● INSTRUCTIONS FOR THE TASK
An exact copy of every entry is needed, with the images left out.

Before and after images
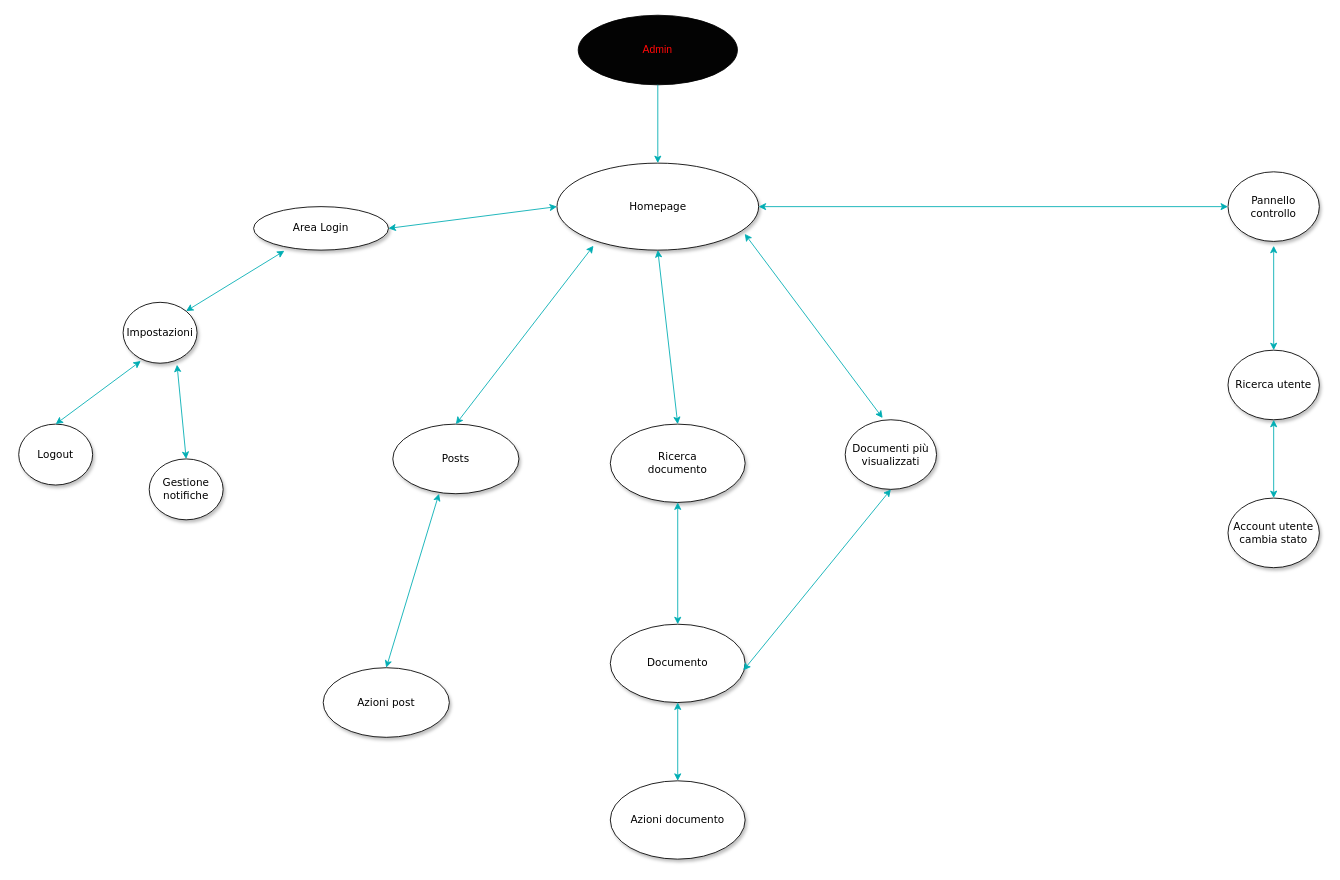
This is Deliverables/navigational_paths/admin.drawio from PeppeVII/DocApp_Classe03, a draw.io file, before an edit. Source tidied: cells renumbered, new cells numbered last; positions are measured from the earlier drawing's top-left corner, leaving out a move shared by most shapes. Both pictures are drawn from the tidied source at 87%, with x=0, y=0 at pixel (18, 15).
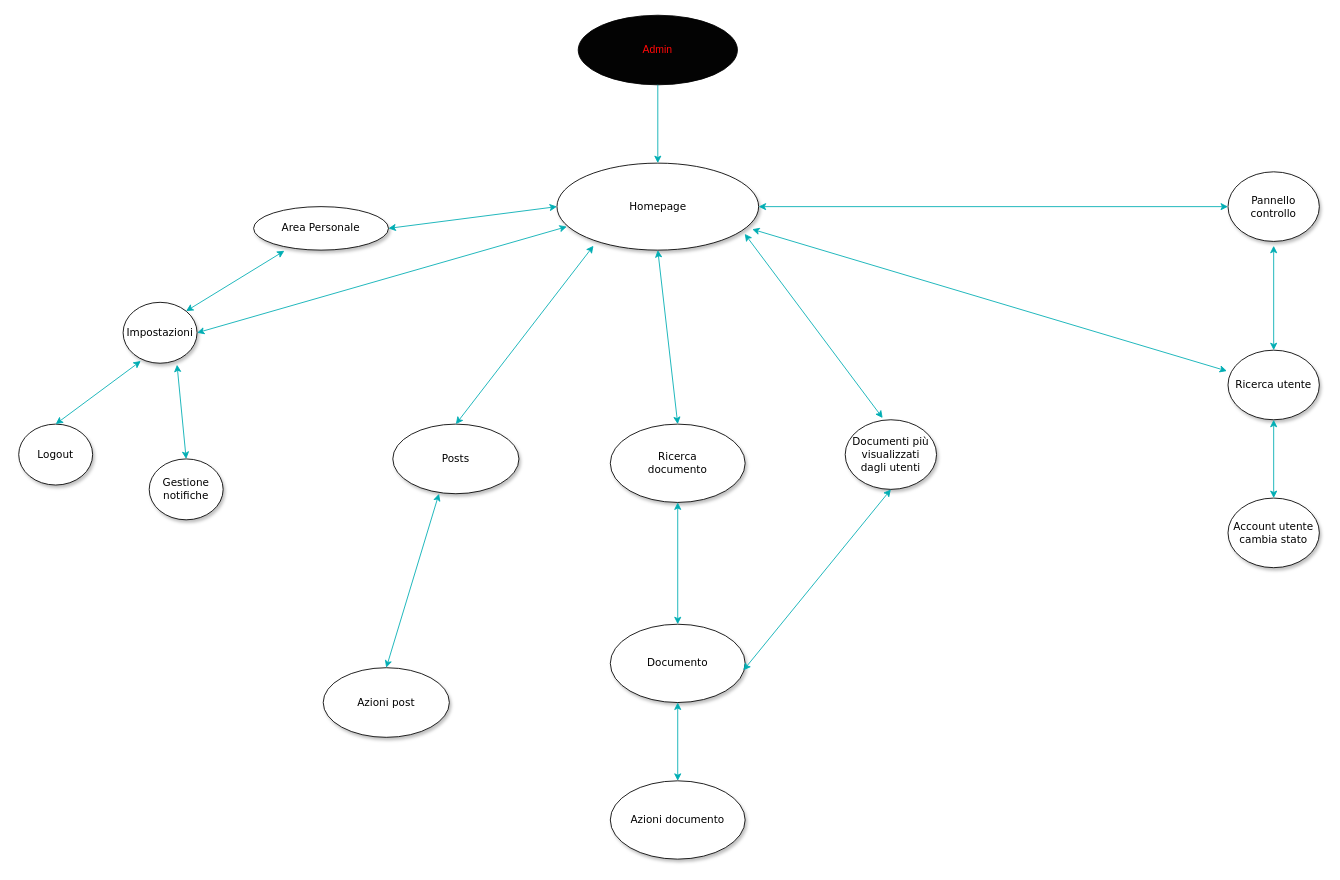
The same diagram, later.

Unchanged cells that the change refers to:
```xml
<mxCell id="2" value="Homepage" style="ellipse;whiteSpace=wrap;html=1;rounded=0;shadow=1;comic=0;labelBackgroundColor=none;strokeWidth=1;fontFamily=Verdana;fontSize=12;align=center;" parent="1" vertex="1">
  <mxGeometry x="618.7" y="170" width="231.8" height="100" as="geometry" />
</mxCell>
<mxCell id="13" value="Impostazioni" style="ellipse;whiteSpace=wrap;html=1;rounded=0;shadow=1;comic=0;labelBackgroundColor=none;strokeWidth=1;fontFamily=Verdana;fontSize=12;align=center;" parent="1" vertex="1">
  <mxGeometry x="120" y="330" width="85" height="70" as="geometry" />
</mxCell>
<mxCell id="22" value="Ricerca utente" style="ellipse;whiteSpace=wrap;html=1;rounded=0;shadow=1;comic=0;labelBackgroundColor=none;strokeWidth=1;fontFamily=Verdana;fontSize=12;align=center;" parent="1" vertex="1">
  <mxGeometry x="1390" y="385" width="105" height="80" as="geometry" />
</mxCell>
```

The edit, as a diff of the source:
```diff
@@
-    <mxCell id="4" value="Area Login" style="ellipse;whiteSpace=wrap;html=1;rounded=0;shadow=1;comic=0;labelBackgroundColor=none;strokeWidth=1;fontFamily=Verdana;fontSize=12;align=center;" parent="1" vertex="1">
+    <mxCell id="4" value="Area Personale" style="ellipse;whiteSpace=wrap;html=1;rounded=0;shadow=1;comic=0;labelBackgroundColor=none;strokeWidth=1;fontFamily=Verdana;fontSize=12;align=center;" parent="1" vertex="1">
       <mxGeometry x="270" y="220" width="155" height="50" as="geometry" />
     </mxCell>
@@
-    <mxCell id="17" value="Documenti più visualizzati" style="ellipse;whiteSpace=wrap;html=1;rounded=0;shadow=1;comic=0;labelBackgroundColor=none;strokeWidth=1;fontFamily=Verdana;fontSize=12;align=center;" parent="1" vertex="1">
+    <mxCell id="17" value="&lt;div&gt;Documenti più visualizzati&lt;/div&gt;&lt;div&gt;dagli utenti&lt;br&gt;&lt;/div&gt;" style="ellipse;whiteSpace=wrap;html=1;rounded=0;shadow=1;comic=0;labelBackgroundColor=none;strokeWidth=1;fontFamily=Verdana;fontSize=12;align=center;" parent="1" vertex="1">
       <mxGeometry x="950" y="465" width="105" height="80" as="geometry" />
     </mxCell>
@@
+    <mxCell id="32" style="endArrow=classic;startArrow=classic;html=1;rounded=0;shadow=0;strokeColor=#00ADB3;sourcePerimeterSpacing=5;targetPerimeterSpacing=5;jumpStyle=gap;exitX=1;exitY=0.5;exitDx=0;exitDy=0;entryX=0.049;entryY=0.73;entryDx=0;entryDy=0;entryPerimeter=0;" parent="1" edge="1" source="13" target="2">
+      <mxGeometry relative="1" as="geometry" />
+    </mxCell>
+    <mxCell id="33" style="endArrow=classic;startArrow=classic;html=1;rounded=0;shadow=0;strokeColor=#00ADB3;sourcePerimeterSpacing=5;targetPerimeterSpacing=5;jumpStyle=gap;entryX=0.968;entryY=0.76;entryDx=0;entryDy=0;entryPerimeter=0;" parent="1" edge="1" source="22" target="2">
+      <mxGeometry relative="1" as="geometry" />
+    </mxCell>
```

● REPLY TO THE TASK
This is Deliverables/navigational_paths/admin.drawio from PeppeVII/DocApp_Classe03, a draw.io file, before an edit. Source tidied: cells renumbered, new cells numbered last; positions are measured from the earlier drawing's top-left corner, leaving out a move shared by most shapes. Both pictures are drawn from the tidied source at 87%, with x=0, y=0 at pixel (18, 15).
The same diagram, later.

Unchanged cells that the change refers to:
```xml
<mxCell id="2" value="Homepage" style="ellipse;whiteSpace=wrap;html=1;rounded=0;shadow=1;comic=0;labelBackgroundColor=none;strokeWidth=1;fontFamily=Verdana;fontSize=12;align=center;" parent="1" vertex="1">
  <mxGeometry x="618.7" y="170" width="231.8" height="100" as="geometry" />
</mxCell>
<mxCell id="13" value="Impostazioni" style="ellipse;whiteSpace=wrap;html=1;rounded=0;shadow=1;comic=0;labelBackgroundColor=none;strokeWidth=1;fontFamily=Verdana;fontSize=12;align=center;" parent="1" vertex="1">
  <mxGeometry x="120" y="330" width="85" height="70" as="geometry" />
</mxCell>
<mxCell id="22" value="Ricerca utente" style="ellipse;whiteSpace=wrap;html=1;rounded=0;shadow=1;comic=0;labelBackgroundColor=none;strokeWidth=1;fontFamily=Verdana;fontSize=12;align=center;" parent="1" vertex="1">
  <mxGeometry x="1390" y="385" width="105" height="80" as="geometry" />
</mxCell>
```

The edit, as a diff of the source:
```diff
@@
-    <mxCell id="4" value="Area Login" style="ellipse;whiteSpace=wrap;html=1;rounded=0;shadow=1;comic=0;labelBackgroundColor=none;strokeWidth=1;fontFamily=Verdana;fontSize=12;align=center;" parent="1" vertex="1">
+    <mxCell id="4" value="Area Personale" style="ellipse;whiteSpace=wrap;html=1;rounded=0;shadow=1;comic=0;labelBackgroundColor=none;strokeWidth=1;fontFamily=Verdana;fontSize=12;align=center;" parent="1" vertex="1">
       <mxGeometry x="270" y="220" width="155" height="50" as="geometry" />
     </mxCell>
@@
-    <mxCell id="17" value="Documenti più visualizzati" style="ellipse;whiteSpace=wrap;html=1;rounded=0;shadow=1;comic=0;labelBackgroundColor=none;strokeWidth=1;fontFamily=Verdana;fontSize=12;align=center;" parent="1" vertex="1">
+    <mxCell id="17" value="&lt;div&gt;Documenti più visualizzati&lt;/div&gt;&lt;div&gt;dagli utenti&lt;br&gt;&lt;/div&gt;" style="ellipse;whiteSpace=wrap;html=1;rounded=0;shadow=1;comic=0;labelBackgroundColor=none;strokeWidth=1;fontFamily=Verdana;fontSize=12;align=center;" parent="1" vertex="1">
       <mxGeometry x="950" y="465" width="105" height="80" as="geometry" />
     </mxCell>
@@
+    <mxCell id="32" style="endArrow=classic;startArrow=classic;html=1;rounded=0;shadow=0;strokeColor=#00ADB3;sourcePerimeterSpacing=5;targetPerimeterSpacing=5;jumpStyle=gap;exitX=1;exitY=0.5;exitDx=0;exitDy=0;entryX=0.049;entryY=0.73;entryDx=0;entryDy=0;entryPerimeter=0;" parent="1" edge="1" source="13" target="2">
+      <mxGeometry relative="1" as="geometry" />
+    </mxCell>
+    <mxCell id="33" style="endArrow=classic;startArrow=classic;html=1;rounded=0;shadow=0;strokeColor=#00ADB3;sourcePerimeterSpacing=5;targetPerimeterSpacing=5;jumpStyle=gap;entryX=0.968;entryY=0.76;entryDx=0;entryDy=0;entryPerimeter=0;" parent="1" edge="1" source="22" target="2">
+      <mxGeometry relative="1" as="geometry" />
+    </mxCell>
```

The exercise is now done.